**How to complete this task:**
Every entry must reappear in your answer exactly as written, though its pictures must not.

++++ Raw data

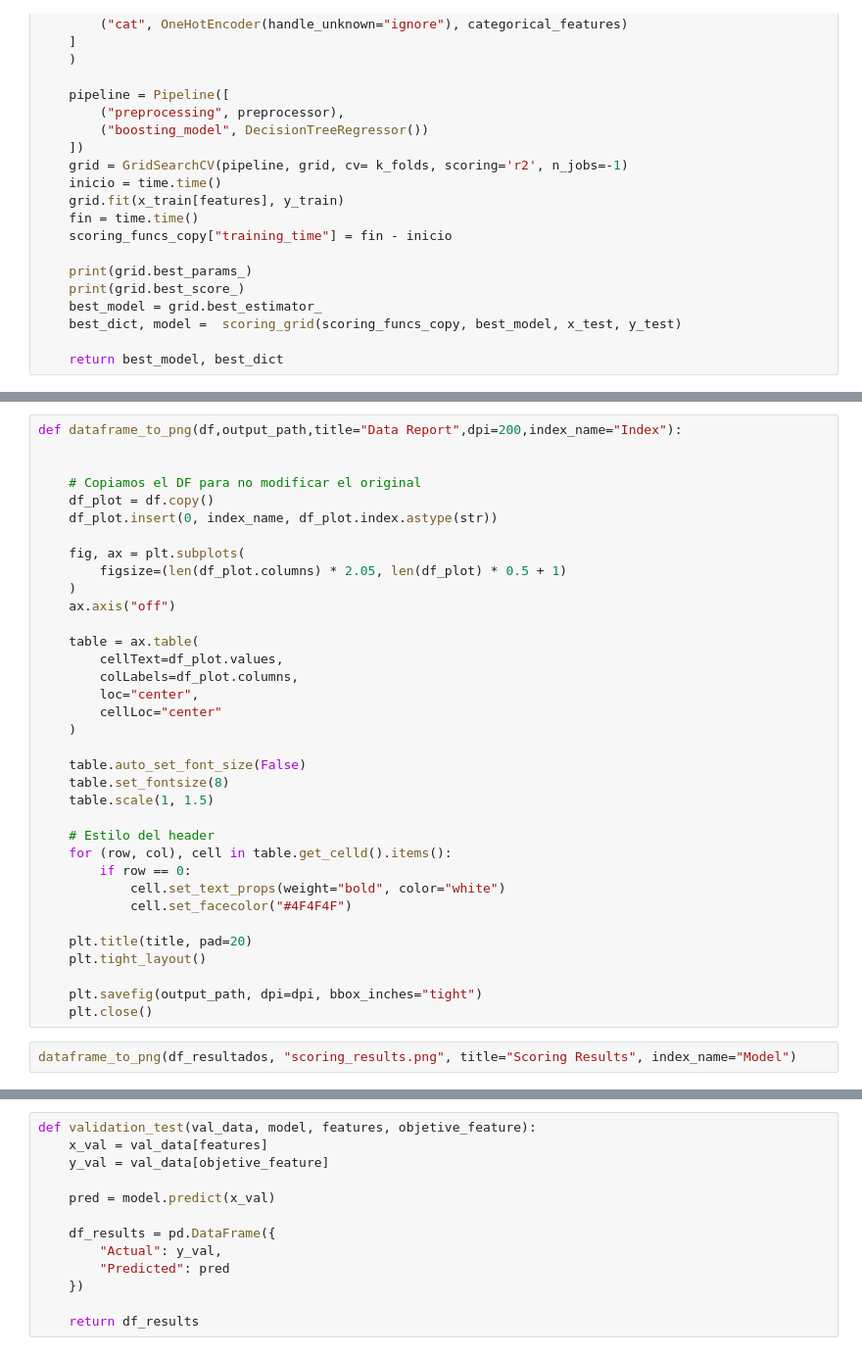
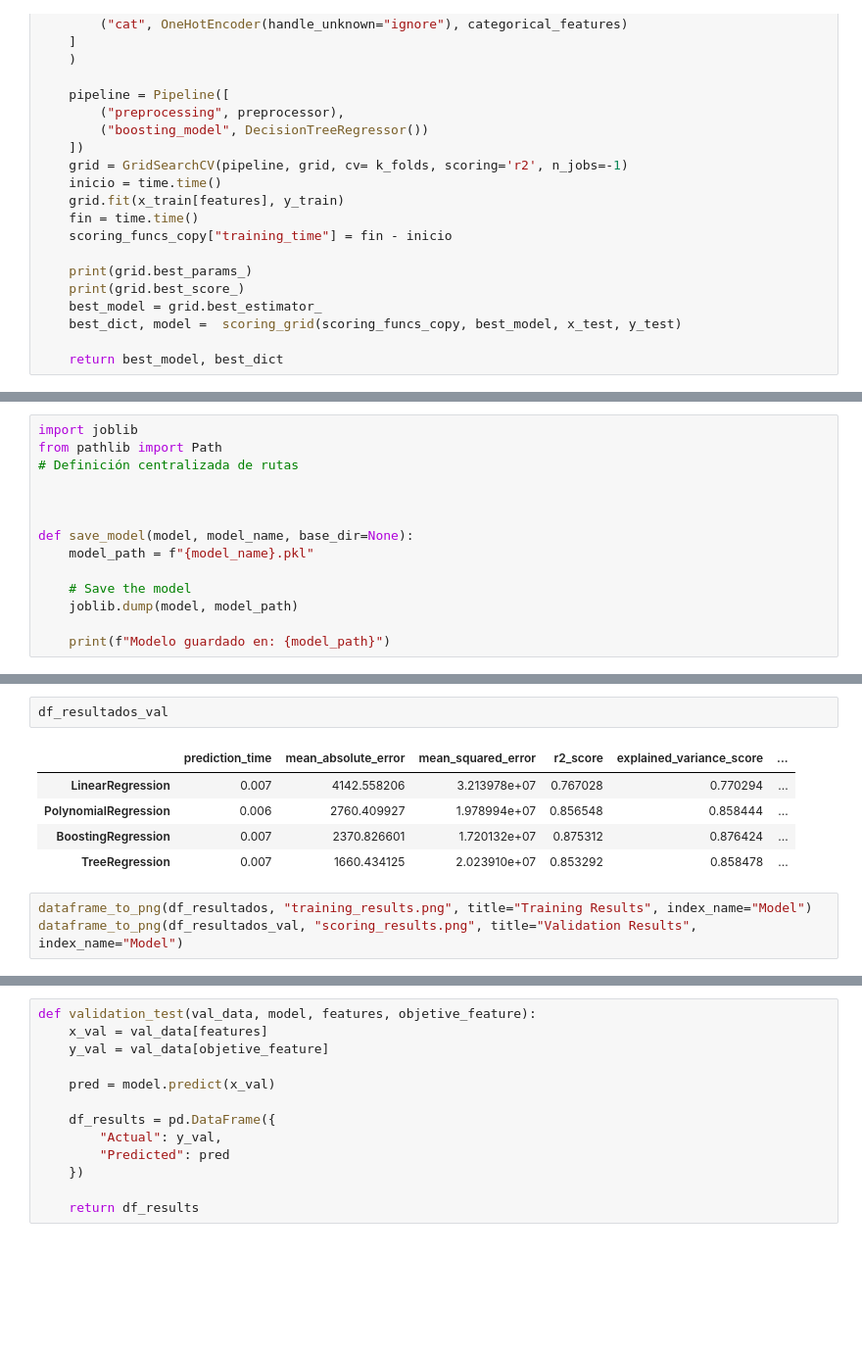
Before and after one commit to NicolasSeivane/Medical_Insurance_Cost_Prediction, a Jupyter notebook: notebooks/model_exploration.ipynb, the cells around one changed output, grey strips where cells are left out. Shown at 98% size. Saved outputs shown, nothing was run; the diff lists cells and outputs as text; blank space fills up the shorter version.

```diff
--- a/notebooks/model_exploration.ipynb
+++ b/notebooks/model_exploration.ipynb
@@ -477,0 +484,14 @@ def validation_test(val_data, model, features, objetive_feature):
+# %%
+import joblib
+from pathlib import Path
+# Definición centralizada de rutas
+
+
+
+def save_model(model, model_name, base_dir=None):
+    model_path = f"{model_name}.pkl"
+
+    # Save the model
+    joblib.dump(model, model_path)
+
+    print(f"Modelo guardado en: {model_path}")
@@ -517,37 +538,11 @@ df_resultados
-# %%
-def dataframe_to_png(df,output_path,title="Data Report",dpi=200,index_name="Index"):
-
-
-    # Copiamos el DF para no modificar el original
-    df_plot = df.copy()
-    df_plot.insert(0, index_name, df_plot.index.astype(str))
-
-    fig, ax = plt.subplots(
-        figsize=(len(df_plot.columns) * 2.05, len(df_plot) * 0.5 + 1)
-    )
-    ax.axis("off")
-
-    table = ax.table(
-        cellText=df_plot.values,
-        colLabels=df_plot.columns,
-        loc="center",
-        cellLoc="center"
-    )
-
-    table.auto_set_font_size(False)
-    table.set_fontsize(8)
-    table.scale(1, 1.5)
-
-    # Estilo del header
-    for (row, col), cell in table.get_celld().items():
-        if row == 0:
-            cell.set_text_props(weight="bold", color="white")
-            cell.set_facecolor("#4F4F4F")
-
-    plt.title(title, pad=20)
-    plt.tight_layout()
-
-    plt.savefig(output_path, dpi=dpi, bbox_inches="tight")
-    plt.close()
+# %%
+df_resultados_val
+# %% [output]
+|  | prediction_time | mean_absolute_error | mean_squared_error | r2_score | explained_variance_score | ... |
+| LinearRegression | 0.007 | 4142.558206 | 3.213978e+07 | 0.767028 | 0.770294 | ... |
+| PolynomialRegression | 0.006 | 2760.409927 | 1.978994e+07 | 0.856548 | 0.858444 | ... |
+| BoostingRegression | 0.007 | 2370.826601 | 1.720132e+07 | 0.875312 | 0.876424 | ... |
+| TreeRegression | 0.007 | 1660.434125 | 2.023910e+07 | 0.853292 | 0.858478 | ... |
 # %%
-dataframe_to_png(df_resultados, "scoring_results.png", title="Scoring Results", index_name="Model")
+dataframe_to_png(df_resultados, "training_results.png", title="Training Results", index_name="Model")
+dataframe_to_png(df_resultados_val, "scoring_results.png", title="Validation Results", index_name="Model")
```
Also changed, not shown: parts of 33 cells of this notebook, 52 other files.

++++++++

**Solution to this task:**
Before and after one commit to NicolasSeivane/Medical_Insurance_Cost_Prediction, a Jupyter notebook: notebooks/model_exploration.ipynb, the cells around one changed output, grey strips where cells are left out. Shown at 98% size. Saved outputs shown, nothing was run; the diff lists cells and outputs as text; blank space fills up the shorter version.

```diff
--- a/notebooks/model_exploration.ipynb
+++ b/notebooks/model_exploration.ipynb
@@ -477,0 +484,14 @@ def validation_test(val_data, model, features, objetive_feature):
+# %%
+import joblib
+from pathlib import Path
+# Definición centralizada de rutas
+
+
+
+def save_model(model, model_name, base_dir=None):
+    model_path = f"{model_name}.pkl"
+
+    # Save the model
+    joblib.dump(model, model_path)
+
+    print(f"Modelo guardado en: {model_path}")
@@ -517,37 +538,11 @@ df_resultados
-# %%
-def dataframe_to_png(df,output_path,title="Data Report",dpi=200,index_name="Index"):
-
-
-    # Copiamos el DF para no modificar el original
-    df_plot = df.copy()
-    df_plot.insert(0, index_name, df_plot.index.astype(str))
-
-    fig, ax = plt.subplots(
-        figsize=(len(df_plot.columns) * 2.05, len(df_plot) * 0.5 + 1)
-    )
-    ax.axis("off")
-
-    table = ax.table(
-        cellText=df_plot.values,
-        colLabels=df_plot.columns,
-        loc="center",
-        cellLoc="center"
-    )
-
-    table.auto_set_font_size(False)
-    table.set_fontsize(8)
-    table.scale(1, 1.5)
-
-    # Estilo del header
-    for (row, col), cell in table.get_celld().items():
-        if row == 0:
-            cell.set_text_props(weight="bold", color="white")
-            cell.set_facecolor("#4F4F4F")
-
-    plt.title(title, pad=20)
-    plt.tight_layout()
-
-    plt.savefig(output_path, dpi=dpi, bbox_inches="tight")
-    plt.close()
+# %%
+df_resultados_val
+# %% [output]
+|  | prediction_time | mean_absolute_error | mean_squared_error | r2_score | explained_variance_score | ... |
+| LinearRegression | 0.007 | 4142.558206 | 3.213978e+07 | 0.767028 | 0.770294 | ... |
+| PolynomialRegression | 0.006 | 2760.409927 | 1.978994e+07 | 0.856548 | 0.858444 | ... |
+| BoostingRegression | 0.007 | 2370.826601 | 1.720132e+07 | 0.875312 | 0.876424 | ... |
+| TreeRegression | 0.007 | 1660.434125 | 2.023910e+07 | 0.853292 | 0.858478 | ... |
 # %%
-dataframe_to_png(df_resultados, "scoring_results.png", title="Scoring Results", index_name="Model")
+dataframe_to_png(df_resultados, "training_results.png", title="Training Results", index_name="Model")
+dataframe_to_png(df_resultados_val, "scoring_results.png", title="Validation Results", index_name="Model")
```
Also changed, not shown: parts of 33 cells of this notebook, 52 other files.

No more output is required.